A large Korean population study recently published in the journal Obesity found that abdominal obesity, as measured by waist circumference, was associated with significantly higher risk of dementia. The study included over 872,000 participants aged 65 years and older.
While observational studies have suggested that low blood levels of vitamin D are associated with higher risk of developing type 2 diabetes, a clinical trial recently published in The American Journal of Clinical Nutrition found that supplementation with vitamin D3 had no effect on insulin action in people with prediabetes.
A study recently published in the American Journal of Epidemiology found an association between diet and acquired hearing loss. This prospective cohort study included 3,135 U.S. women (mean age 59 years) enrolled in the Nurses Health Study II.

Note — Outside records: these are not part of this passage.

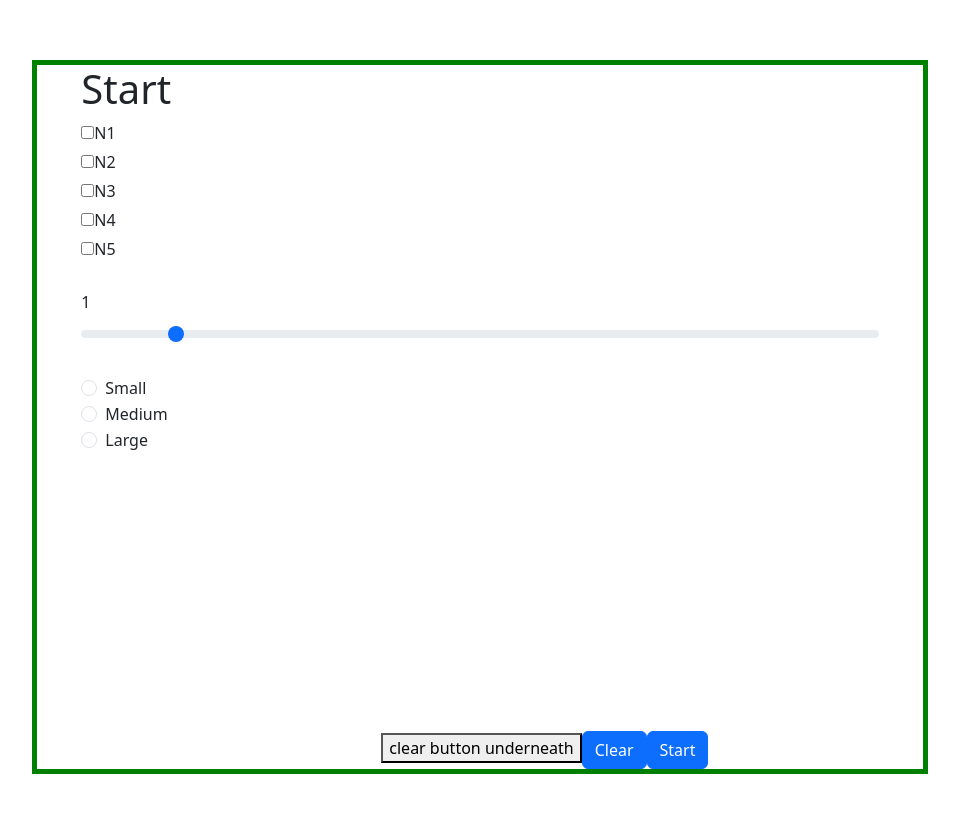
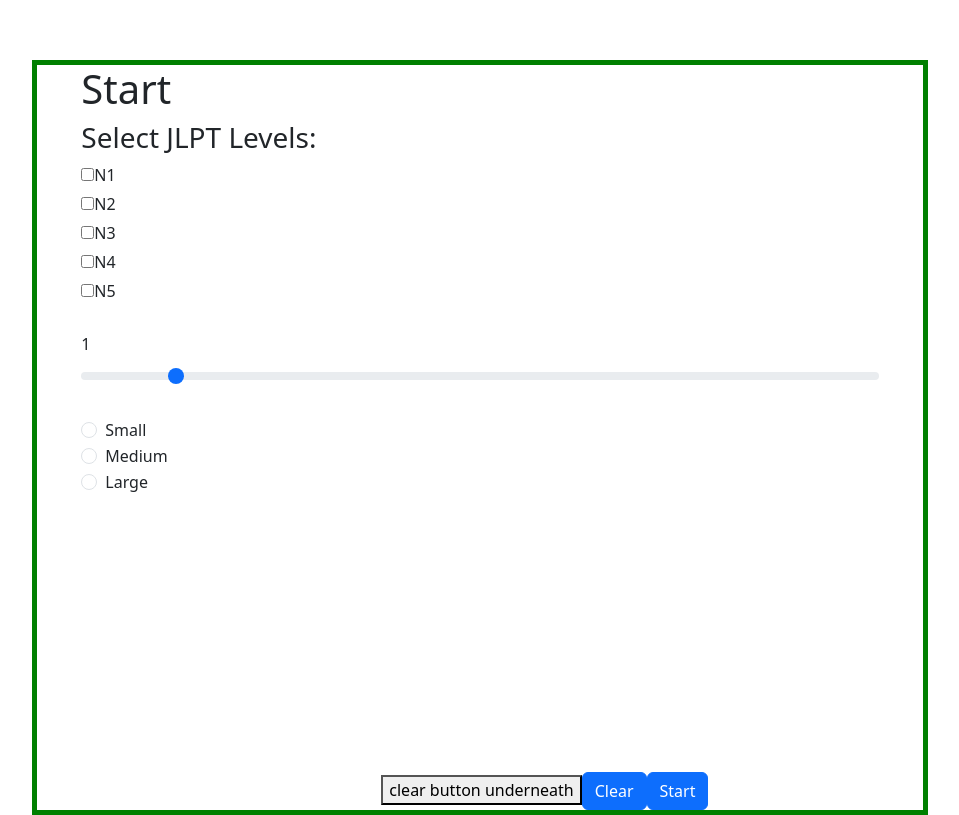
Before and after one commit to dyikwong/kakuji, a React (Vite) app: page / in a window 1280 px wide. Shown: the part 132-947 px from the top of the page, without its empty margins (160-1119 px from the left). Before the commit the page ends 906 px from the top, so only its background shows below. Built offline with nearby package versions, Linux system fonts and the light colour scheme.

Commit message:
input validation for whether any JLPT level box was checked

```diff
--- a/src/Kanji.jsx
+++ b/src/Kanji.jsx
@@ -5,8 +5,6 @@
 function Kanji() {
 	const location = useLocation();
 	const { time, checked } = location.state || {};
-	console.log(time);
-	console.log(checked);
 	return (
 		<div>
 			<h1>Kanji</h1>
--- a/src/components/Start.jsx
+++ b/src/components/Start.jsx
@@ -13,7 +13,6 @@
 		{ title: 'N5', checked: false },
 	]);
 	// 5 checkboxes for each JLPT level (input validation if empty)
-	// Slider for amount of time
 
 	// options for color and line thickness? (show preview)
 
@@ -36,6 +35,10 @@
 	}
 
 	function moveToQuiz() {
+		if (checkBoxes.every((box) => !box.checked)) {
+			alert('Please select at least one JLPT level.');
+			return;
+		}
 		console.log(checkBoxes);
 		nav('/kanji', { state: { time: timeLimit, checked: checkBoxes } });
 	}
@@ -48,6 +51,7 @@
 			<div className="inside-start-container">
 				<h1>Start</h1>
 				<div>
+					<h3>Select JLPT Levels:</h3>
 					{checkBoxes.map((box) => (
 						<div key={box.title} className="level-checkbox">
 							<label>
```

A recent study published in the Journal of Epidemiology and Community Health found an association between muscle mass in healthy men and 10-year risk of fatal or non-fatal heart attack or stroke. Men with the highest levels of lean muscle at the start of the study period had an 81 percent lower risk of having a heart attack or stroke in the next 10 years then those with the lowest levels.
Nearly half of all adults in the U.S. have high blood pressure. If not controlled, this generally symptomless silent killer can lead to serious consequences, including stroke, kidney disease, heart attack, and blindness. Fortunately, high blood pressure can be prevented-and controlled-through healthy lifestyle choices.